● **Prompt**
Scan the entries for the word "span", and copy every line where it appears.

● **Provided data**
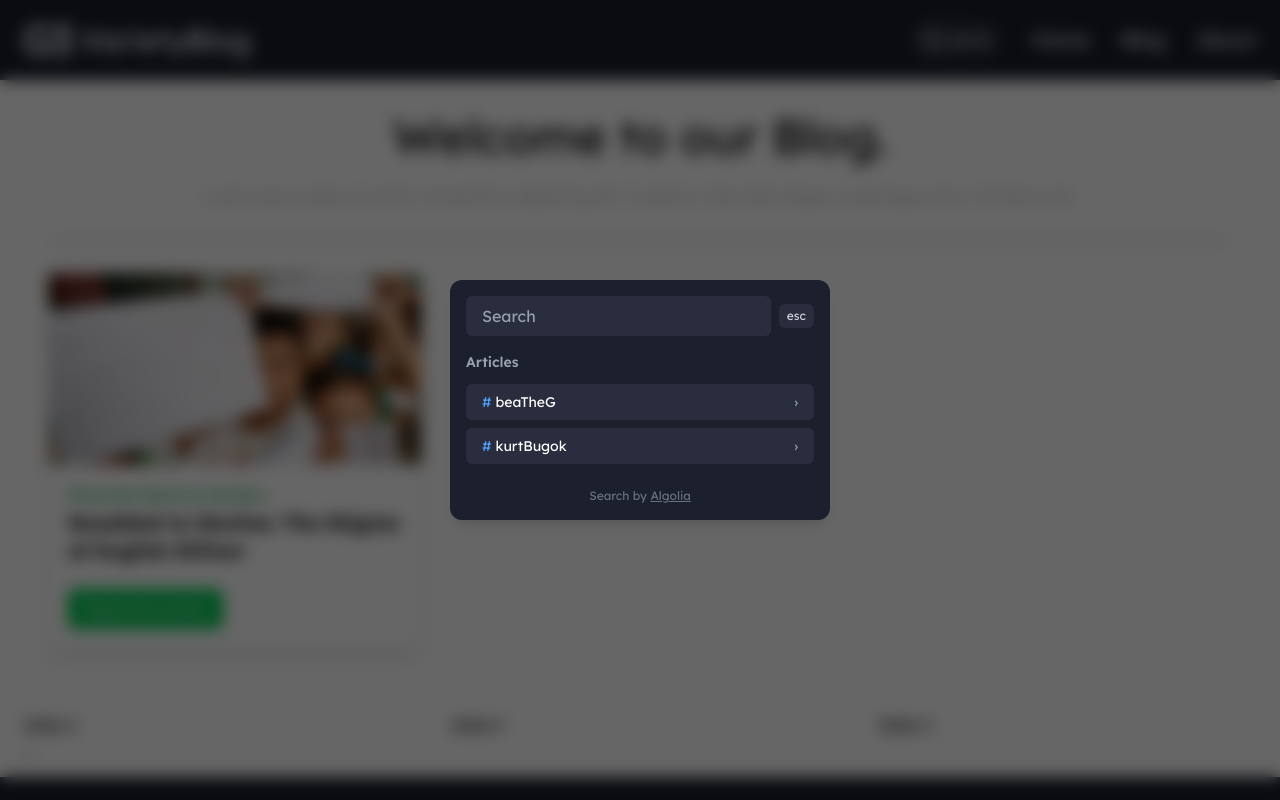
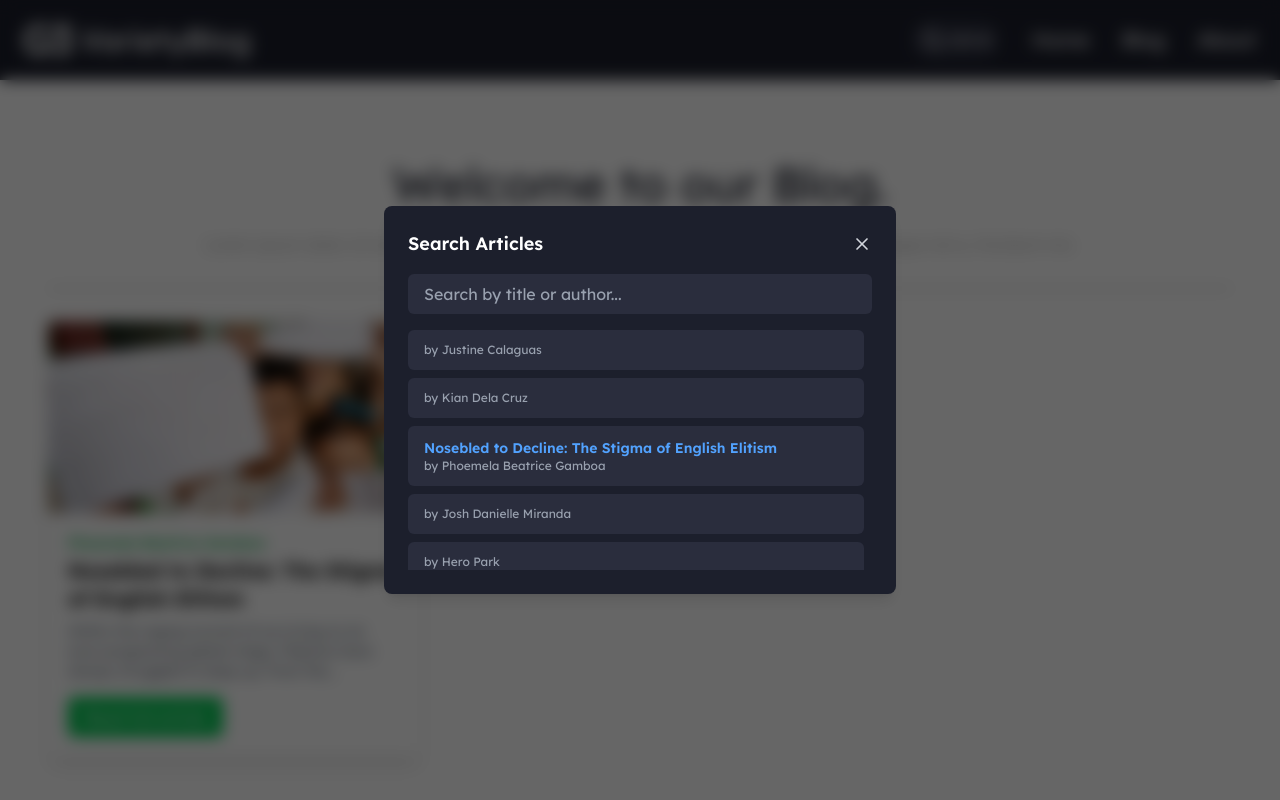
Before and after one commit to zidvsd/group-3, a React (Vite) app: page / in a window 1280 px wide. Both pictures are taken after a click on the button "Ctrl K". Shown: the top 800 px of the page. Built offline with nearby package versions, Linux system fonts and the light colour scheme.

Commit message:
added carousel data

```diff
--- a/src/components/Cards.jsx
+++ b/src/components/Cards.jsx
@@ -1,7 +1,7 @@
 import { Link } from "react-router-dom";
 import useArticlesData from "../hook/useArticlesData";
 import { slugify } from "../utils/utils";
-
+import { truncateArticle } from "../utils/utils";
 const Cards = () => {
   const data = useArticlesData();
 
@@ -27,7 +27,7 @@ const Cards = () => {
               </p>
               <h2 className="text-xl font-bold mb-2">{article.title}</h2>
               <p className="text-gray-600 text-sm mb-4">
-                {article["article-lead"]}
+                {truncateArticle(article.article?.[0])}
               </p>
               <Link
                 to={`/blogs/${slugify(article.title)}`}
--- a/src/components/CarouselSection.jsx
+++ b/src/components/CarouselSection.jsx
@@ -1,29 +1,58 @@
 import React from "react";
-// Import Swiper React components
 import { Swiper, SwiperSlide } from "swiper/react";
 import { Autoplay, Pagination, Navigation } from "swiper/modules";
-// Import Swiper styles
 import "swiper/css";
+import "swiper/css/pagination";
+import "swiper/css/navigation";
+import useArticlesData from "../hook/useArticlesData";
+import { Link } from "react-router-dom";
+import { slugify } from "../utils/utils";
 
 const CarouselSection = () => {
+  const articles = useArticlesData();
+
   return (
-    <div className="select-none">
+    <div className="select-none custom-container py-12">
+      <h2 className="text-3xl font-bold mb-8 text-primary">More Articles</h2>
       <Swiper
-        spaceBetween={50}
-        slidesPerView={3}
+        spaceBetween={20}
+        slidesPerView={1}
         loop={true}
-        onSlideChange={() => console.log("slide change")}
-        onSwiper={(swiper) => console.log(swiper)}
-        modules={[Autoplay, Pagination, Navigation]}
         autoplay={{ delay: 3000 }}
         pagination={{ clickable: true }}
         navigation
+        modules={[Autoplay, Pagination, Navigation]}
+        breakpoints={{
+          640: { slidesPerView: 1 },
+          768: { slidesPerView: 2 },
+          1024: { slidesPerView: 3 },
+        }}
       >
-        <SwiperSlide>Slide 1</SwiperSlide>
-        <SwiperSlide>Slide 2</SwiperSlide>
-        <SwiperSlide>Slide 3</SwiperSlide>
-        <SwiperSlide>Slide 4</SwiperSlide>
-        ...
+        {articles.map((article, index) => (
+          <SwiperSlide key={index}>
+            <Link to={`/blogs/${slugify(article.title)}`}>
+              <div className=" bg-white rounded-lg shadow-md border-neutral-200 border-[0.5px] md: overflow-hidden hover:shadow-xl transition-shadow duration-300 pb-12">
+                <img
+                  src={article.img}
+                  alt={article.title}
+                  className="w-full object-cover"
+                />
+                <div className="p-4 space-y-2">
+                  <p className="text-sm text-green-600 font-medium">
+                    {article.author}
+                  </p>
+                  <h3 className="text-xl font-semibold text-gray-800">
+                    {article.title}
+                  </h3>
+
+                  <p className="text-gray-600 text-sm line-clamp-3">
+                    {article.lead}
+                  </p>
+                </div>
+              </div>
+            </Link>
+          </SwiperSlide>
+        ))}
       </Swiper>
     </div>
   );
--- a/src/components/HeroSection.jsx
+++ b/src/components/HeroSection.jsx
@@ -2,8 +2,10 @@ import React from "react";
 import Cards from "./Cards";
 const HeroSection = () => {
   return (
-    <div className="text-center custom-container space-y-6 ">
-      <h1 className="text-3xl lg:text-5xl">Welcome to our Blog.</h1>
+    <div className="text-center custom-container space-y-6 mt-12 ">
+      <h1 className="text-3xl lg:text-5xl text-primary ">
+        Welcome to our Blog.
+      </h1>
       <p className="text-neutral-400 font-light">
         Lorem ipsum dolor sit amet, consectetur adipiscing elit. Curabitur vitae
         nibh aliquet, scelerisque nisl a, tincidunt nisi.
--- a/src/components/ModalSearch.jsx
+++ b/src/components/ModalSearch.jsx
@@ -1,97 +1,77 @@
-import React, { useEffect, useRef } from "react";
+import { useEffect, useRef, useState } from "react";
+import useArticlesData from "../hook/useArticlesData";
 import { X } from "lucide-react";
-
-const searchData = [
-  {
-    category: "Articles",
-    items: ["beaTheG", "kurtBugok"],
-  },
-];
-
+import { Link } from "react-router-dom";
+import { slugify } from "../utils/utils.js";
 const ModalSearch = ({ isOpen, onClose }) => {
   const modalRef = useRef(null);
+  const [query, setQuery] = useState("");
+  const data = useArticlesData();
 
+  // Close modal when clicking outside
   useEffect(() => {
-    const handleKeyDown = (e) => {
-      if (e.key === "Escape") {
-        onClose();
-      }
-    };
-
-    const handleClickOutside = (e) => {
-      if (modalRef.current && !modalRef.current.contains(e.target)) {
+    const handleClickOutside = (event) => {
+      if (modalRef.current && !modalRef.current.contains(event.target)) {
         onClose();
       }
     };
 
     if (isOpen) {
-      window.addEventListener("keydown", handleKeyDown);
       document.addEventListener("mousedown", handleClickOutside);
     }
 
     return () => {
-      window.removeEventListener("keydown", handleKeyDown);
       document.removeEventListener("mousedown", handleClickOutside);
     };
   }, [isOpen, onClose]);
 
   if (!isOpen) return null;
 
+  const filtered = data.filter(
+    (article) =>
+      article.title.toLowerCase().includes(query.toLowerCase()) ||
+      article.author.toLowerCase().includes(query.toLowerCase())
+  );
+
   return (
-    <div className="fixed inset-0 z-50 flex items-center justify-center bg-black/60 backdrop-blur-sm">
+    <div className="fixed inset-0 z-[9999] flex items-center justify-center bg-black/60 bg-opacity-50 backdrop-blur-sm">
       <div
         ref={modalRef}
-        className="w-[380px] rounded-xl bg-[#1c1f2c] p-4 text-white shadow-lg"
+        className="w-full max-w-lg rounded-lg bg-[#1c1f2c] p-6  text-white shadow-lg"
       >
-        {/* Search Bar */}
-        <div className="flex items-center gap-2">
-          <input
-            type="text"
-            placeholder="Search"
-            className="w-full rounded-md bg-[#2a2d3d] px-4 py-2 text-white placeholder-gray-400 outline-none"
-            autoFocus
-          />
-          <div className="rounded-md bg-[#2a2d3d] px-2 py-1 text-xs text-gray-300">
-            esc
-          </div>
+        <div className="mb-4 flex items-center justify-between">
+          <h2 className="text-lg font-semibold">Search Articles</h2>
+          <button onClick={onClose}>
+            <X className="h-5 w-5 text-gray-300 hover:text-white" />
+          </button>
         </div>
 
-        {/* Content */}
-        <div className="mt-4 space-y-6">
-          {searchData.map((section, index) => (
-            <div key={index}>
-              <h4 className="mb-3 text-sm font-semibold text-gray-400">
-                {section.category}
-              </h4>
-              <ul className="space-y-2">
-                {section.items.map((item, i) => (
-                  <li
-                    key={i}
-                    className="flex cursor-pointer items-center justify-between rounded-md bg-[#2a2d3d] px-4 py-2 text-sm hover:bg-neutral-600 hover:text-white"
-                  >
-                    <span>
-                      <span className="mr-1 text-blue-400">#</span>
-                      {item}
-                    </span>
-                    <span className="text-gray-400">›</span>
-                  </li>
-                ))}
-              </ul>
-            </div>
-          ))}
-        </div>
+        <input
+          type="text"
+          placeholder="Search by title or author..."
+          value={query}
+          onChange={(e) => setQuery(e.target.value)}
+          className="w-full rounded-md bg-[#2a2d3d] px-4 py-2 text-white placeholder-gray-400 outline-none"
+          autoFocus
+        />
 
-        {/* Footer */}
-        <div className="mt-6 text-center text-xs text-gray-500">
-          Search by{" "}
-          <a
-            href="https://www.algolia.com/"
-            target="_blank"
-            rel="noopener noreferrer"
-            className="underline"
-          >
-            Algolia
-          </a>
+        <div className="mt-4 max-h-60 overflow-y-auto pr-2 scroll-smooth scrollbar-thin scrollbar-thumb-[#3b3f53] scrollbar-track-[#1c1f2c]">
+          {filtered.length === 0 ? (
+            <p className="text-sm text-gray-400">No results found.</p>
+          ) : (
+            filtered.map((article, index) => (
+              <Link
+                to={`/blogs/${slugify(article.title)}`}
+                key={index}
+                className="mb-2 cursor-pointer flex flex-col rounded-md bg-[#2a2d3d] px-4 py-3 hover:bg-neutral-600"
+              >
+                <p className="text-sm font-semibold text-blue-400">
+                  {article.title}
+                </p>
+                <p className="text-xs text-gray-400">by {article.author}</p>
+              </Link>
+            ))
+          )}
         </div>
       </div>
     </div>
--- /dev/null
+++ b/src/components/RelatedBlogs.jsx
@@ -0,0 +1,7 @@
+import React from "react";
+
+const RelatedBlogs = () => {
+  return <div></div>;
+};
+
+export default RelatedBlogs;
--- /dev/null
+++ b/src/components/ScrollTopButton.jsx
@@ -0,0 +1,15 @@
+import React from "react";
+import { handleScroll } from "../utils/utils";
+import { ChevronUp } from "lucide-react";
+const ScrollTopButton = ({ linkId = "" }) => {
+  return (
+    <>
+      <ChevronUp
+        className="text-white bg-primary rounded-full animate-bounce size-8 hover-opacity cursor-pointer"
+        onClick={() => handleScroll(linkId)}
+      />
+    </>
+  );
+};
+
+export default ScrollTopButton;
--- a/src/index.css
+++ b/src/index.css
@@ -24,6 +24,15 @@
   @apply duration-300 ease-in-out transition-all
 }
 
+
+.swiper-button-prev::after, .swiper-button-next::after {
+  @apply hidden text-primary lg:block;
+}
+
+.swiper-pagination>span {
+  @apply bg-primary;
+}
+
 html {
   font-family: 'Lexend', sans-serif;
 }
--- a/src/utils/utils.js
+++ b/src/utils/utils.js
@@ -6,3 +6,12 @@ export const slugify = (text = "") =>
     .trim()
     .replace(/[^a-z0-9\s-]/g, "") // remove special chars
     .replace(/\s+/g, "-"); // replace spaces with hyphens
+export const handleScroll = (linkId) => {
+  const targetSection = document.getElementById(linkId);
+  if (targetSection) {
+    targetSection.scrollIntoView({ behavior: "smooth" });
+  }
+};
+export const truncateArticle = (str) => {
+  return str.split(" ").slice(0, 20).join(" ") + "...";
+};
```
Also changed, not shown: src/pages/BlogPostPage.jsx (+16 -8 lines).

● **Result for this exercise**
-                    <span>
-                      <span className="mr-1 text-blue-400">#</span>
-                    </span>
-                    <span className="text-gray-400">›</span>
+.swiper-pagination>span {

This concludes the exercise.